WORK TO COMPLETE: Your answer is a copy of every line in the records where "body" appears.

---*---

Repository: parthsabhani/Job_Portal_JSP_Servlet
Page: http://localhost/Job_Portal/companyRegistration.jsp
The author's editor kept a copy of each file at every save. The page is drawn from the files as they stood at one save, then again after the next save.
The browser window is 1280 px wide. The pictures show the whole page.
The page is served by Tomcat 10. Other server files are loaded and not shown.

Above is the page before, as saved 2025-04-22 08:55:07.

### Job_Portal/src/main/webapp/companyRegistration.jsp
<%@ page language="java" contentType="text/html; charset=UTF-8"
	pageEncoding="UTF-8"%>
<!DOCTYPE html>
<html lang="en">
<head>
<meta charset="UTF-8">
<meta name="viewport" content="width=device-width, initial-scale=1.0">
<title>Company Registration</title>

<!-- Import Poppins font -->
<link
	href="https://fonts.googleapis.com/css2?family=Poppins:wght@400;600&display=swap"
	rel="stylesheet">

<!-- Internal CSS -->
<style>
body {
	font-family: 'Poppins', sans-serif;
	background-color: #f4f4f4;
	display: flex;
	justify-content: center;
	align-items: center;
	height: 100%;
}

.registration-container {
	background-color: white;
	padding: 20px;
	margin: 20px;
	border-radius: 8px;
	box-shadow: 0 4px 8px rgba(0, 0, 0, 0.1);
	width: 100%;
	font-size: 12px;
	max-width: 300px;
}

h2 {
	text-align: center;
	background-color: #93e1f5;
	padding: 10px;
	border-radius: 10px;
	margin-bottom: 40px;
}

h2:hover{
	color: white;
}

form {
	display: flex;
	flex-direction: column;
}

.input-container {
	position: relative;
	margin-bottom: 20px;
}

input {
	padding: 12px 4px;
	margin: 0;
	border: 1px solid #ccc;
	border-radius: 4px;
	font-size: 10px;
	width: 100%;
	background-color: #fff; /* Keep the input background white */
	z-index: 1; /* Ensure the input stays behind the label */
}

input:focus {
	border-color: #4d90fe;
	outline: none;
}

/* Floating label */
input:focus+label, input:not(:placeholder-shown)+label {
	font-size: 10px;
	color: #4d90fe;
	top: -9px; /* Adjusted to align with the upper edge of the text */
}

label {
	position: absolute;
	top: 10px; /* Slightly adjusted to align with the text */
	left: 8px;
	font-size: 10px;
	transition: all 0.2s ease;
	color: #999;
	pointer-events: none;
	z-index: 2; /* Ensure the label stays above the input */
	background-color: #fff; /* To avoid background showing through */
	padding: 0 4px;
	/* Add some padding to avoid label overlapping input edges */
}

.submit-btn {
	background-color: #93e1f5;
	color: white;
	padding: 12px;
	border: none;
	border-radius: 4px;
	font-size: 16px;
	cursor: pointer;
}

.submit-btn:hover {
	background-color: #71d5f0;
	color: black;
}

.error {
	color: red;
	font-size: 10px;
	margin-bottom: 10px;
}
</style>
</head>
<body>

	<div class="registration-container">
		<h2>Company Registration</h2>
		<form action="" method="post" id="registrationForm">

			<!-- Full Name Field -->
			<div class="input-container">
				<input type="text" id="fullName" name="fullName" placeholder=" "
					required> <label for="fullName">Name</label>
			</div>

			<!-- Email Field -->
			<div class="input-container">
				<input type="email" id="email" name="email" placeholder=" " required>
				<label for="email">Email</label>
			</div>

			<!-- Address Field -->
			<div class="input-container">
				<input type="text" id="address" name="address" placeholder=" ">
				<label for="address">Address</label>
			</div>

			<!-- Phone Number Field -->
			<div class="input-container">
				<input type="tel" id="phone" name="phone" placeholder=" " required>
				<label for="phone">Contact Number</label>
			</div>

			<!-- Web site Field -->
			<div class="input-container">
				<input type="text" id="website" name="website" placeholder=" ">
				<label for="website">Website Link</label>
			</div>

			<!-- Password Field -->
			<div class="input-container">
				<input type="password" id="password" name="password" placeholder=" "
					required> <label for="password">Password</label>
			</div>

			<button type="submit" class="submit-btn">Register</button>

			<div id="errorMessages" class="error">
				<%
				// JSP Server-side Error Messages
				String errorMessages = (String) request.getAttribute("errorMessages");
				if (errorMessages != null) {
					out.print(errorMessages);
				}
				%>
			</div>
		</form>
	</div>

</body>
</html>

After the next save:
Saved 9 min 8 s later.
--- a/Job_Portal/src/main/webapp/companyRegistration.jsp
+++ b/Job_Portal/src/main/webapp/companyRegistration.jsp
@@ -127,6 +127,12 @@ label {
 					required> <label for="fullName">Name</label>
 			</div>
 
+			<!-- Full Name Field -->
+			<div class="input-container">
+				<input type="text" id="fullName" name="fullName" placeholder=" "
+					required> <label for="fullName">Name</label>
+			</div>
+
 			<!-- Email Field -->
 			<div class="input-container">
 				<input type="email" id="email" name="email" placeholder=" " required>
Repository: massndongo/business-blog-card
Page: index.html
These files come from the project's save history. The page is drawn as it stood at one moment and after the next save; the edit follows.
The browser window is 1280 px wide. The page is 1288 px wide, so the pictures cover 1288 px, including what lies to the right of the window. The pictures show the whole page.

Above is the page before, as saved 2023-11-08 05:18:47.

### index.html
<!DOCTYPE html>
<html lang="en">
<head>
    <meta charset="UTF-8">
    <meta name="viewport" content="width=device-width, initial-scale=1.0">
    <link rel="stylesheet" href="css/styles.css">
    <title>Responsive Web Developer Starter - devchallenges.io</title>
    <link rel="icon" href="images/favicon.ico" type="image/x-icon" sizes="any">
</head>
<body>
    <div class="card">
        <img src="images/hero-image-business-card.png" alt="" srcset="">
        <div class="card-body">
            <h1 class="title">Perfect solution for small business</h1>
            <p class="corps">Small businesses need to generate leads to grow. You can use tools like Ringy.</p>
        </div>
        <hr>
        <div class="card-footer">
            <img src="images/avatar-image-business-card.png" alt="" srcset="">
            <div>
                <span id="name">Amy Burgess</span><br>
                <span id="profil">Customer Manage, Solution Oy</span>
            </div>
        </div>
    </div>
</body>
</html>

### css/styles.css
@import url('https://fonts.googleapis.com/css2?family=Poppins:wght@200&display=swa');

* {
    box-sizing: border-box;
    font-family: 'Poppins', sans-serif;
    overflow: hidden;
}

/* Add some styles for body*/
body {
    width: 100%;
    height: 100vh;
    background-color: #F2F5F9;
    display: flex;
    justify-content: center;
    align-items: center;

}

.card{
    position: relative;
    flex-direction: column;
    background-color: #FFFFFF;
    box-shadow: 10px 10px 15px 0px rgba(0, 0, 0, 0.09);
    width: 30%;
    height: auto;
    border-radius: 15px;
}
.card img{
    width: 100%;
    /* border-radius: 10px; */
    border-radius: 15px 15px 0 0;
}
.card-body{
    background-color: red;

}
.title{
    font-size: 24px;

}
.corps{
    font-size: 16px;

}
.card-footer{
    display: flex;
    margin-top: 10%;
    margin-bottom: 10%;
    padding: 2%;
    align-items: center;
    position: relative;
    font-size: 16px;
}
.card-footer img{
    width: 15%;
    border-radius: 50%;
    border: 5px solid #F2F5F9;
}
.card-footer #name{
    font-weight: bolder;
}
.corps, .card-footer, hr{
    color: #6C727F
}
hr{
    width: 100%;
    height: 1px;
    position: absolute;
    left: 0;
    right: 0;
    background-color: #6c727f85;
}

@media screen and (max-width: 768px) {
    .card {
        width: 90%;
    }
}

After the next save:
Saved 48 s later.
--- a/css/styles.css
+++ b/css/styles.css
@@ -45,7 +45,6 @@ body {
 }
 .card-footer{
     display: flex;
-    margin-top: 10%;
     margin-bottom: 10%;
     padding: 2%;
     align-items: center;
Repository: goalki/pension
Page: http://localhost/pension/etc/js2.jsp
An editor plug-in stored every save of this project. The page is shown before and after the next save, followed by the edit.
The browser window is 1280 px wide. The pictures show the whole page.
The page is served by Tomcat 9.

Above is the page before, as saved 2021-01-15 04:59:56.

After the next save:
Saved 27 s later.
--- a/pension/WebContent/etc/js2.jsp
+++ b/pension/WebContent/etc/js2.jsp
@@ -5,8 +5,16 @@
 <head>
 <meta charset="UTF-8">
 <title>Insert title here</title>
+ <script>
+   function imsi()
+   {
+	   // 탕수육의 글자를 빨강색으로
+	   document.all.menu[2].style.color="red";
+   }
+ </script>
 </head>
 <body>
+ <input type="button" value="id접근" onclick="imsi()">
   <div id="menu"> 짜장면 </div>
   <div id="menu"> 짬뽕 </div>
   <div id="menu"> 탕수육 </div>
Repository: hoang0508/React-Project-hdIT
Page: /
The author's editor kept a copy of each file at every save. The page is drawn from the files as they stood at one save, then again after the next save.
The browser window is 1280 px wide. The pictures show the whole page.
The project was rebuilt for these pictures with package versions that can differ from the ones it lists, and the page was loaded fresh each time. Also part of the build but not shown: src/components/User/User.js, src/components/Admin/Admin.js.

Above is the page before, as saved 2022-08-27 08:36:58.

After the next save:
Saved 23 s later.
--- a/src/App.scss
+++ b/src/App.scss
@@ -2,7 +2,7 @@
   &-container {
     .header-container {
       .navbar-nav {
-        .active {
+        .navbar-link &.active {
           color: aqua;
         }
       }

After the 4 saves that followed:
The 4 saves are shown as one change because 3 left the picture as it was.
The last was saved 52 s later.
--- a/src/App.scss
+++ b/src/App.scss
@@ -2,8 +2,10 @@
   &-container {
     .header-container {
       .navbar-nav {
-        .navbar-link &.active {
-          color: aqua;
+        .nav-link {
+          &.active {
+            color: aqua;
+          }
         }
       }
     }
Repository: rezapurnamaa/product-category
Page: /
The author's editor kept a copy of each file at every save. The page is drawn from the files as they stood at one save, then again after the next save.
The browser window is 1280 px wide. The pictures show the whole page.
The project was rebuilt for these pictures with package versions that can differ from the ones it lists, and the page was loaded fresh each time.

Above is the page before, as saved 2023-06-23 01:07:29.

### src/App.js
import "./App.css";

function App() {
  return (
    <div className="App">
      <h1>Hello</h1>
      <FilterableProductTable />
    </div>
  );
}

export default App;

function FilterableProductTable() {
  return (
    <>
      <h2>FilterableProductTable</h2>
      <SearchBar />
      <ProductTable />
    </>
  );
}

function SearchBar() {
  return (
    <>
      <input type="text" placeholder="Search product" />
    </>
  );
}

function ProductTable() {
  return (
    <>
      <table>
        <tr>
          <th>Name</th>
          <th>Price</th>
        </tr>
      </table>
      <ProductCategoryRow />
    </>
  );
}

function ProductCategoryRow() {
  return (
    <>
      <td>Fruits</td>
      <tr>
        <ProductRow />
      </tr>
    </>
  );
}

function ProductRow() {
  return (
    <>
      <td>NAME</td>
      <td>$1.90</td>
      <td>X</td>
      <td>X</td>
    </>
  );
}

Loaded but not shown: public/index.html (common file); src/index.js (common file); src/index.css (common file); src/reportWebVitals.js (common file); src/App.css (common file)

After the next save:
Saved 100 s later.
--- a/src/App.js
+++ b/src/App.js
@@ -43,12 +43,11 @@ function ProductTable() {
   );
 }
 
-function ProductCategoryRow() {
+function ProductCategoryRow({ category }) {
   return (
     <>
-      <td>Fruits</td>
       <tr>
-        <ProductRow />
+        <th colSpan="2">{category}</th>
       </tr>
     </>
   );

---*---

EXPECTED OUTPUT:
body {
<body>
</body>
<body>
        <div class="card-body">
</body>
/* Add some styles for body*/
body {
.card-body{
@@ -45,7 +45,6 @@ body {
 <body>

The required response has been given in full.